Despite a growing number of data breaches occurring under the glare of the public spotlight, 71 percent of employees report that they have access to data they should not see, and more than half (54 percent) say this access is frequent or very frequent, according to a survey commissioned by Varonis Systems and conducted by the Ponemon Institute.
Respondents included 1,166 IT practitioners and 1,110 users in organizations ranging in size from dozens to tens of thousands of employees, in a variety of industries including financial services, public sector, health and pharmaceutical, retail, industrial, and technology and software. Findings show 80 percent say their organizations don't enforce a strict least-privilege (or need-to-know) data model.
The findings also indicate IT practitioners and users agree that the compromise of employee accounts that can lead to external data breaches are most likely to be caused by insiders with too much access who are frequently unaware of the risks that they present.
"One of the most difficult challenges organizations face is achieving a balance between productivity and security. The rise of cloud-based file sync and share services like Dropbox helped productivity but made the security part of the equation even more difficult," David Gibson, vice president of marketing at Varonis, told eWEEK. "The risks associated with having sensitive files living in places the company doesn’t track or regulate, essentially leaving data protection to employees whose main goals are productivity and flexibility, is inherently dangerous."
Half of users and 74 percent of IT practitioners believe that insider mistakes, negligence or malice are frequently or very frequently the cause of leakage of company data.
Only 47 percent of IT professionals say users in their organizations are taking appropriate steps to protect company data accessed by them, and 76 percent of users believe there are times when it is acceptable to transfer work documents to their personal devices, while only 13 percent of IT practitioners agree.
In addition, 49 percent of IT practitioners say it is not likely or there is no chance that when documents, files or emails are lost or change unexpectedly, the organization will be able to assess what happened to them. Companies also need to be more open about their vulnerability.

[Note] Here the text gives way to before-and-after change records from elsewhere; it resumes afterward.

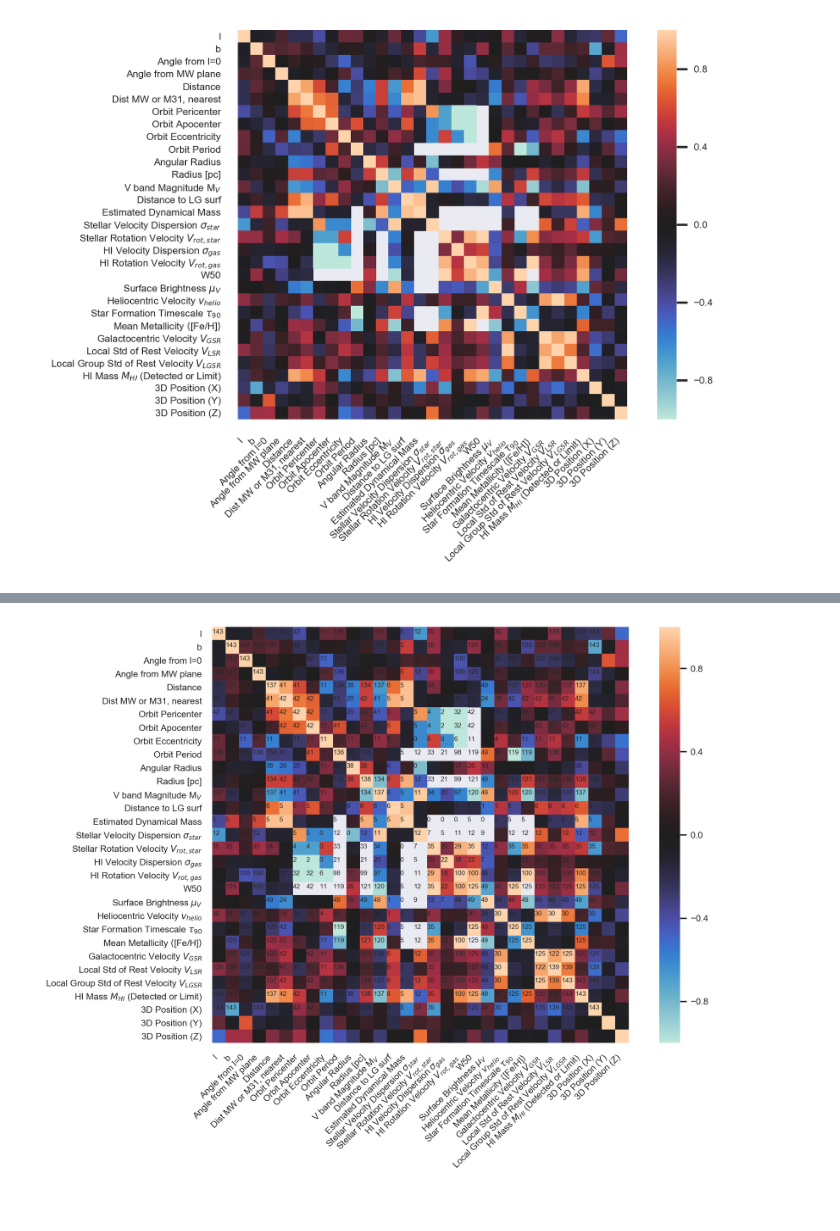
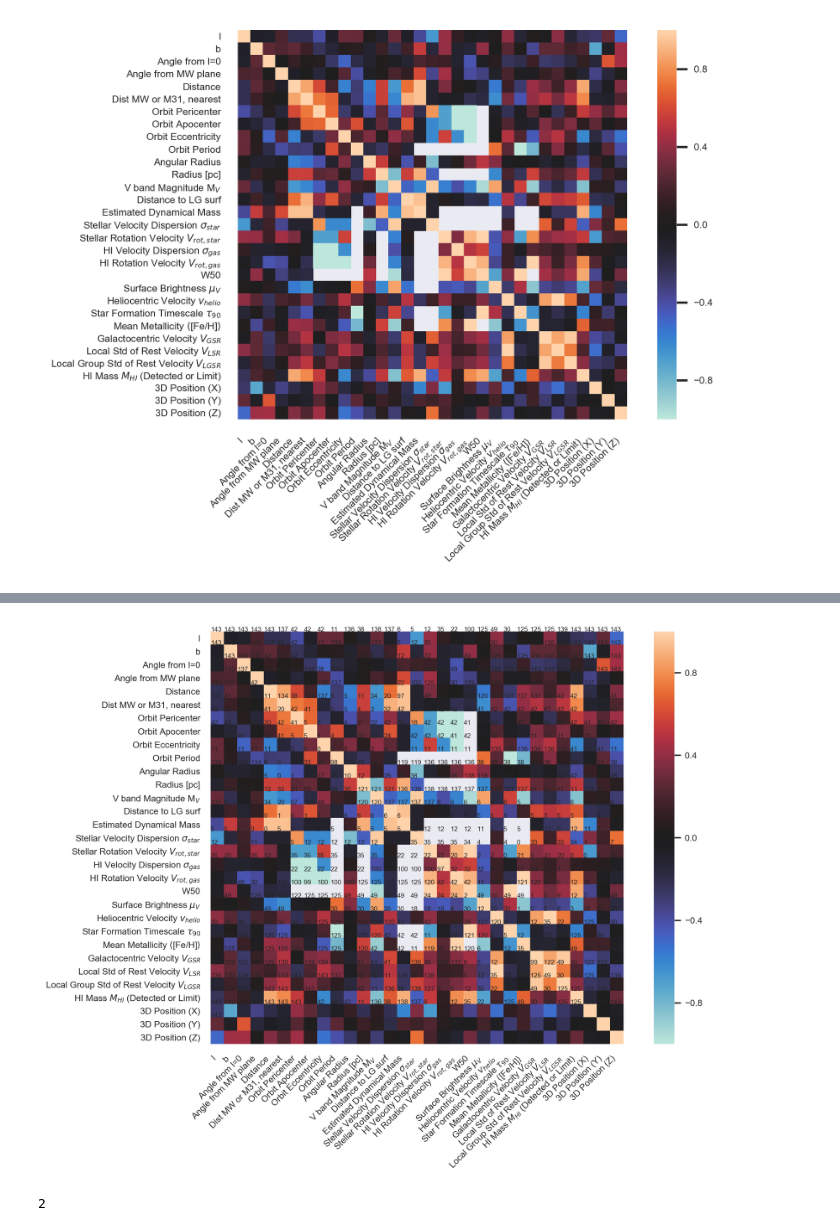
Before and after one commit to janagrc/LocalGroup, a Jupyter notebook: LocalGroup.ipynb, the cells around one changed output, grey strips where cells are left out. Cells and saved outputs as stored; diff of their text form; code cells hidden in the pictures.

```diff
--- a/LocalGroup.ipynb
+++ b/LocalGroup.ipynb
@@ -267,3 +280,8 @@ ax.set_xticklabels(
 );
 # %% [output]
 [figure]
+# %%
+col1 = 'l'
+col2 =  'b'
+overlap = sum(galaxies[galaxies[col1].notna() & galaxies[col2].notna()][col1].count()
+print(col1,col2,overlap)
@@ -270,17 +290,12 @@ ax.set_xticklabels(
 # %%
 #Calculate the number of pairwise values for each pair of features since we have so much missing data
-n_overlap = np.zeros((len(cols)-1,len(cols)-1))
-label = np.chararray((len(cols)-1,len(cols)-1),itemsize=100)
+n_overlap = np.zeros((len(cols),len(cols)))
+label = np.chararray((len(cols),len(cols)),itemsize=100)
 
 for i, col1 in enumerate(cols):
-    i=i-1
     for j, col2 in enumerate(cols):
-        j=j-1
-        #print(i,j)
-        #print(col1,col2)
-        n_overlap[i][j] = sum(galaxies[galaxies[col1].notna() & galaxies[col2].notna()]['l'].notna())
-        label[i][j] = str(col1)+'&'+str(col2)
+        n_overlap[i][j] = int(galaxies[galaxies[col1].notna() & galaxies[col2].notna()][col1].count())
+        label[i][j] = str(col1)+'&'+s+tr(col2)
         #print(str(col1[:3]),str(col2[:3]))
-        #print(sum(galaxies[galaxies[col1].notna() & galaxies[col2].notna()]['l'].notna()))
-#print(n_overlap)
-#print(label)
+        #print(sum(galaxies[galaxies[col1].notna() & galaxies[col2].notna()][col1].notna()))
+        print(i,col1,j,col2,int(n_overlap[i][j]))
@@ -287,31 +320,38 @@ for i, col1 in enumerate(cols):
 # %%
-#Plot the correlation with the number of pairwise values overlaid on the heatmap
+#Plot the correlation with the number of pairwise values that are not missing from the data overlaid on the heatmap
 sb.set(font_scale=0.75)
 a4_dims = (10, 7)
 fig, ax = plt.subplots(figsize=a4_dims)
 
 ax = sb.heatmap(
     spearman_matrix,
     vmin=-1, vmax=1, center=0,
     #cmap=sb.diverging_palette(20, 220, n=200),
     square=True
 );
 ax.set_xticklabels(
     ax.get_xticklabels(),
     rotation=45,
     horizontalalignment='right'
 );
 ax.set_yticklabels(
     ax.get_yticklabels(),
     rotation=0,
     horizontalalignment='right'
 );
 
 
 height, width = n_overlap.shape
-xpos, ypos = np.meshgrid(np.arange(width), np.arange(height) + .5)
+xpos, ypos = np.meshgrid(np.arange(width), np.arange(height)+0.5)
 sb.set(font_scale=0.5)
+
 for x, y, N in zip(xpos.flat, ypos.flat, n_overlap.flat):
     ax.text(x, y, str(int(N)))
 # %% [output]
-[figure, old version]
+[figure, new version]
+# %%
+col1 = 'Orbit Period'
+col2 = 'Star Formation Timescale $\\tau_{90}$'
+sum(galaxies[galaxies[col1].notna() & galaxies[col2].notna()]['l'].notna())
+# %% [output]
+2
```
Also changed, not shown: parts of 7 cells of this notebook, 1 other file.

"Our study shows 67 percent of IT people say their organization had a data breach in the last two years, but only 44 percent of end users are aware of that," Gibson noted. "Employees need to learn the rules of the road in order to conduct business safely in the digital age."
The survey also found 43 percent of users say it takes weeks, months or longer to be granted access to data they request access to in order to do their jobs, and only 22 percent report that access is typically granted within minutes or hours.

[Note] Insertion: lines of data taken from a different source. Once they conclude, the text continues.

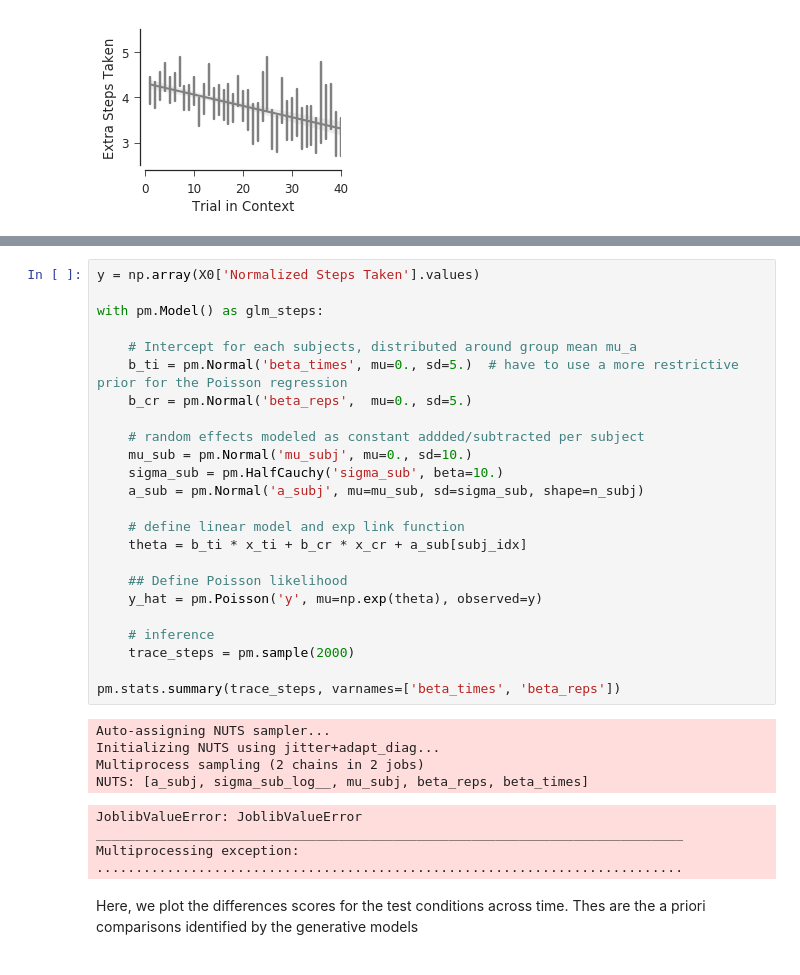
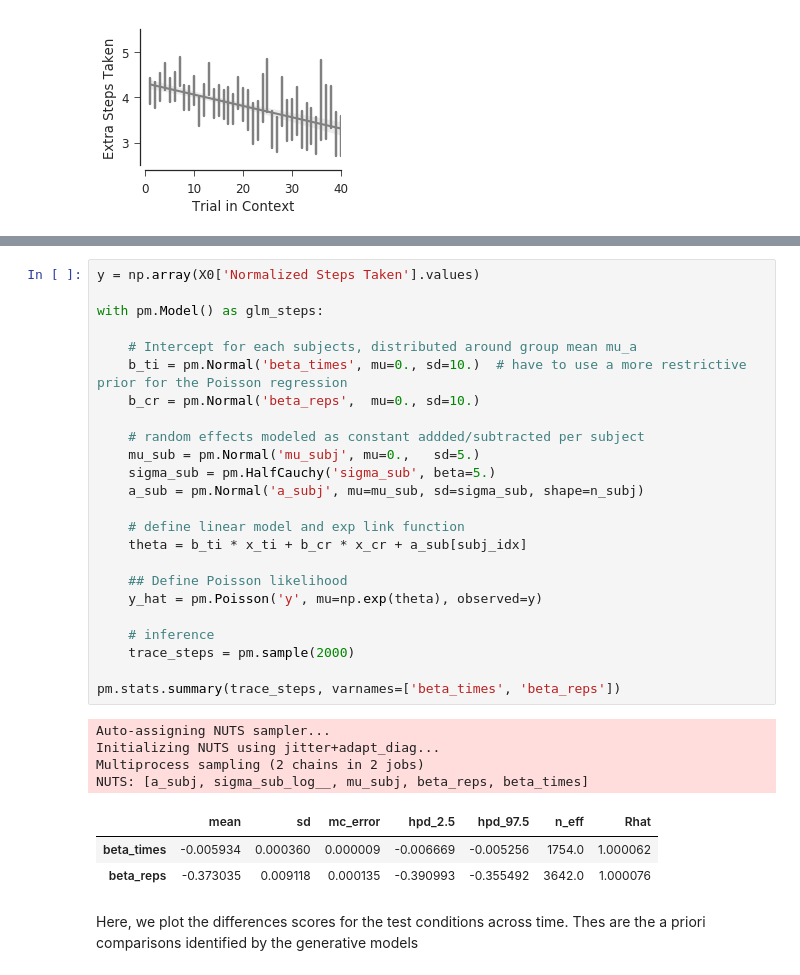
Before and after one commit to nicktfranklin/GeneralizingToGeneralize, a Jupyter notebook: Experiment 2 - Analysis.ipynb, the cells around one changed output, grey strips where cells are left out. Cells and saved outputs as stored; diff of their text form.

```diff
--- a/Experiment 2 - Analysis.ipynb
+++ b/Experiment 2 - Analysis.ipynb
@@ -172,36 +170,35 @@ NUTS: [eps_log__, a_subj, sigma_sub_log__, mu_subj, beta_reps, beta_times]
 # %%
 y = np.array(X0['Normalized Steps Taken'].values)
 
 with pm.Model() as glm_steps:
 
     # Intercept for each subjects, distributed around group mean mu_a
-    b_ti = pm.Normal('beta_times', mu=0., sd=5.)  # have to use a more restrictive prior for the Poisson regression
-    b_cr = pm.Normal('beta_reps',  mu=0., sd=5.)
+    b_ti = pm.Normal('beta_times', mu=0., sd=10.)  # have to use a more restrictive prior for the Poisson regression
+    b_cr = pm.Normal('beta_reps',  mu=0., sd=10.)
 
     # random effects modeled as constant addded/subtracted per subject
-    mu_sub = pm.Normal('mu_subj', mu=0., sd=10.)
-    sigma_sub = pm.HalfCauchy('sigma_sub', beta=10.)
+    mu_sub = pm.Normal('mu_subj', mu=0.,   sd=5.)
+    sigma_sub = pm.HalfCauchy('sigma_sub', beta=5.)
     a_sub = pm.Normal('a_subj', mu=mu_sub, sd=sigma_sub, shape=n_subj)
 
     # define linear model and exp link function
     theta = b_ti * x_ti + b_cr * x_cr + a_sub[subj_idx]
 
     ## Define Poisson likelihood
     y_hat = pm.Poisson('y', mu=np.exp(theta), observed=y)
 
     # inference
     trace_steps = pm.sample(2000)
 
 pm.stats.summary(trace_steps, varnames=['beta_times', 'beta_reps'])
 # %% [output]
 Auto-assigning NUTS sampler...
 Initializing NUTS using jitter+adapt_diag...
 Multiprocess sampling (2 chains in 2 jobs)
 NUTS: [a_subj, sigma_sub_log__, mu_subj, beta_reps, beta_times]
-JoblibValueError: JoblibValueError
-___________________________________________________________________________
-Multiprocessing exception:
-...........................................................................
+|  | mean | sd | mc_error | hpd_2.5 | hpd_97.5 | n_eff | Rhat |
+| beta_times | -0.005934 | 0.000360 | 0.000009 | -0.006669 | -0.005256 | 1754.0 | 1.000062 |
+| beta_reps | -0.373035 | 0.009118 | 0.000135 | -0.390993 | -0.355492 | 3642.0 | 1.000076 |
 # %% [markdown]
 Here, we plot the differences scores for the test conditions across time. Thes are the a priori comparisons identified by the generative models
 # %%
```
Also changed, not shown: parts of 34 cells of this notebook.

Meanwhile, 73 percent of users believe the growth of emails, presentations, multimedia files and other types of company data has very significantly or significantly affected their ability to find and access data.

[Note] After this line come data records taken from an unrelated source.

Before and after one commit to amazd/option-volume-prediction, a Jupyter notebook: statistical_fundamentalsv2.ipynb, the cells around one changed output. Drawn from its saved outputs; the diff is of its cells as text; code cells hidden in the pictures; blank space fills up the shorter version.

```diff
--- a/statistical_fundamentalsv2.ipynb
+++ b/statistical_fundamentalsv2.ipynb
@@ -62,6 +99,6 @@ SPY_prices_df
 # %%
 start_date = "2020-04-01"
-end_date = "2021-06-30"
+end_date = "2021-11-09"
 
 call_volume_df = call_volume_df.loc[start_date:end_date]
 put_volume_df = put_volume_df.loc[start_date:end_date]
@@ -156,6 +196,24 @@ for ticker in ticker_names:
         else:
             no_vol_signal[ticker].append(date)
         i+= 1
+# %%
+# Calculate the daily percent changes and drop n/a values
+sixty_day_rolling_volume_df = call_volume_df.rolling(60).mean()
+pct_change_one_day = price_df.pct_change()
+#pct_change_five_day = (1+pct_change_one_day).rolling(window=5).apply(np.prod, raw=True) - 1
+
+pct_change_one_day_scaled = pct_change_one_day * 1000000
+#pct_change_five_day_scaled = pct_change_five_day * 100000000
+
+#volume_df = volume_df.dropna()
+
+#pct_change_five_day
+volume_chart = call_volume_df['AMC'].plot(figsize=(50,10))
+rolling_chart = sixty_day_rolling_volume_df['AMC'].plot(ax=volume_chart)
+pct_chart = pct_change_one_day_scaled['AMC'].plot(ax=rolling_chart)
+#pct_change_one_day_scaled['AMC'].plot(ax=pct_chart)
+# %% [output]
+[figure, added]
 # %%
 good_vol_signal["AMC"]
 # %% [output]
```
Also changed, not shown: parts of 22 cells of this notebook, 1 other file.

"Manual methods for protecting data are already insufficient, and this will only become more apparent as the data grows," Gibson said. "Automating manual data management and protection tasks, on the other hand, will not only reduce risk very quickly, but can also reduce costs and improve employee productivity at the same time."